I’d never been in the same room with Tahj before, before he came here, because of the pandemic. I’d never met him. I’d zoomed with him, but I’d never met him. So, when you’re about to walk in a room with the guy, the quarterback that you’ve signed, like you’re going to get one of two feelings: you’re going to walk in and he’s going to be five-seven and you’re going to go, ‘oh no,’ or you’re going to walk in and have him look like Tahj. This is a big man and he’s maybe the most grateful and courteous kid in our program, just a pleasure to be around. [He] can really throw the football, he’s really talented. He’s coming along and he’s got a lot of work to do with the speed of the game and what’s going on and all that sort of stuff but he’s perfectly capable. He just hasn’t had a lot of that growing up so I’m really excited about him and when you see him, you’ll know why. It’s pretty easy to pick him out.
How have you picked up momentum on the recruiting trail?
We got people here. Six years ago, we started building this new dining facility, this new dorm, this new meeting room, this new weight room, this new players lounge and they’re all almost done so we actually had things to show them. I think our recruiting staff, the additions we’ve made in our recruiting staff, which we have to continue to make, is paying dividends. I don’t know where our class is ranked, I’ve been told 14 or 15 or somewhere in there, which I don’t care, but I’ve been really pleased with what we’ve been able to do and where we can go once we’re able to get people here and show them what we’ve been up to.

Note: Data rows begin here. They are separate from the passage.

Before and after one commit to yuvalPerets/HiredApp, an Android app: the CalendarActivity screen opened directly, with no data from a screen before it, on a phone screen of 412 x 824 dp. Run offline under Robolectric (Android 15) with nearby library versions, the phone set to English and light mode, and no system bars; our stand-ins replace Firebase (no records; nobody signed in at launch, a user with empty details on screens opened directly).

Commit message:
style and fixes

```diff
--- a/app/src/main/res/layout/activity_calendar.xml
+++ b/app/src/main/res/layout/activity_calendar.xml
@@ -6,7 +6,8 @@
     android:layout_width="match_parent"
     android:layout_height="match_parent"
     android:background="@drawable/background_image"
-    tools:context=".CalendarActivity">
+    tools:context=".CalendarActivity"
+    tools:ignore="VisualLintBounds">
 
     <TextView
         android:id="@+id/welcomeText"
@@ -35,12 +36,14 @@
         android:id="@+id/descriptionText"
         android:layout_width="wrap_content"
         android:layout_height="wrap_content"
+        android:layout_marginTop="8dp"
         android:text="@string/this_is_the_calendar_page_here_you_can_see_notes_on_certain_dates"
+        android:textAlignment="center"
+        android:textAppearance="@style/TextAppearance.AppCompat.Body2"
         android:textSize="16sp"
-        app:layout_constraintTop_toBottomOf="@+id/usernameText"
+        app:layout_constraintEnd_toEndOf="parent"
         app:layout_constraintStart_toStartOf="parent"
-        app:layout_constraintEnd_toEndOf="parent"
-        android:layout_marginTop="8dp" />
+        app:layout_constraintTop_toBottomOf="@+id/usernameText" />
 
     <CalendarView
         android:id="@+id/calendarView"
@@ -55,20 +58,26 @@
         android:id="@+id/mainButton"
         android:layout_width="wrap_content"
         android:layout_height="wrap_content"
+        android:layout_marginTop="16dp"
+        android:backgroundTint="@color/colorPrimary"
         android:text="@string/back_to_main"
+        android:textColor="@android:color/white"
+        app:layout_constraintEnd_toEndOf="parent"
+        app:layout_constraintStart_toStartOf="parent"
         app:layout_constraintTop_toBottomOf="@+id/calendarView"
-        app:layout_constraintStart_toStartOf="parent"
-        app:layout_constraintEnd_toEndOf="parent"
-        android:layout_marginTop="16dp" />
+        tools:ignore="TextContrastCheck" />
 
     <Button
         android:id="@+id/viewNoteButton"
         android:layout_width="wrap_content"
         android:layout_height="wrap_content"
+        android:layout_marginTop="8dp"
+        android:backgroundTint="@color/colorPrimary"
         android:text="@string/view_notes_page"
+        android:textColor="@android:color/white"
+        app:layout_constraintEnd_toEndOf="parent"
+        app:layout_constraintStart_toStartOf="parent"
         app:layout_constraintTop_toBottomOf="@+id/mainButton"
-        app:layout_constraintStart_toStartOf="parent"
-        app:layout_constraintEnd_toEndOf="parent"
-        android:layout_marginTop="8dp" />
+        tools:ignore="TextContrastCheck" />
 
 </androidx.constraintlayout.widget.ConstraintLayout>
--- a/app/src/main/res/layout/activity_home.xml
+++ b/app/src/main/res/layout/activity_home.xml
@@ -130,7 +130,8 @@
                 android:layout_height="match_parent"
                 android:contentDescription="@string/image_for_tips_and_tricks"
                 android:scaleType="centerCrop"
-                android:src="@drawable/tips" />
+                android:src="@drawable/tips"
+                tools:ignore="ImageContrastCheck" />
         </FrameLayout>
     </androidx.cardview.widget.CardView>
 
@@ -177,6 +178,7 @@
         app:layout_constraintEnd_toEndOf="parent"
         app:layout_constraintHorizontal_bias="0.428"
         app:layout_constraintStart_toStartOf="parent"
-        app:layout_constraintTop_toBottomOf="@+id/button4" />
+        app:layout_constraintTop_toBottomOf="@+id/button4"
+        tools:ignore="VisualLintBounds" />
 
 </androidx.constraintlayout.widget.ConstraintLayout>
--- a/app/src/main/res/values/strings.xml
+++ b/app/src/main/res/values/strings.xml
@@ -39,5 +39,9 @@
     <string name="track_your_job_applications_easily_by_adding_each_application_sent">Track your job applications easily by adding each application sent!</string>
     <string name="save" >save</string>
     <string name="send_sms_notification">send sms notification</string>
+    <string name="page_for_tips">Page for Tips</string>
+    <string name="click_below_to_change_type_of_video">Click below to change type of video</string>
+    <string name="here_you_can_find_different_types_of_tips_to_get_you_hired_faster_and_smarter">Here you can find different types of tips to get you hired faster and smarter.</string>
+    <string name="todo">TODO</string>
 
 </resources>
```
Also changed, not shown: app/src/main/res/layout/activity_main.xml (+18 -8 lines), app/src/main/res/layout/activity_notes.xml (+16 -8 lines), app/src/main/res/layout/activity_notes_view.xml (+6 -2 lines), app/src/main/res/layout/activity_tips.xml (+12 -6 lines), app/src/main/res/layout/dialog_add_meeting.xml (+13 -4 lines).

Virginia Tech has held the Commonwealth Cup for 254 days. #Hokies
— Commonwealth Cup (@CommonwlthCup) August 24, 2021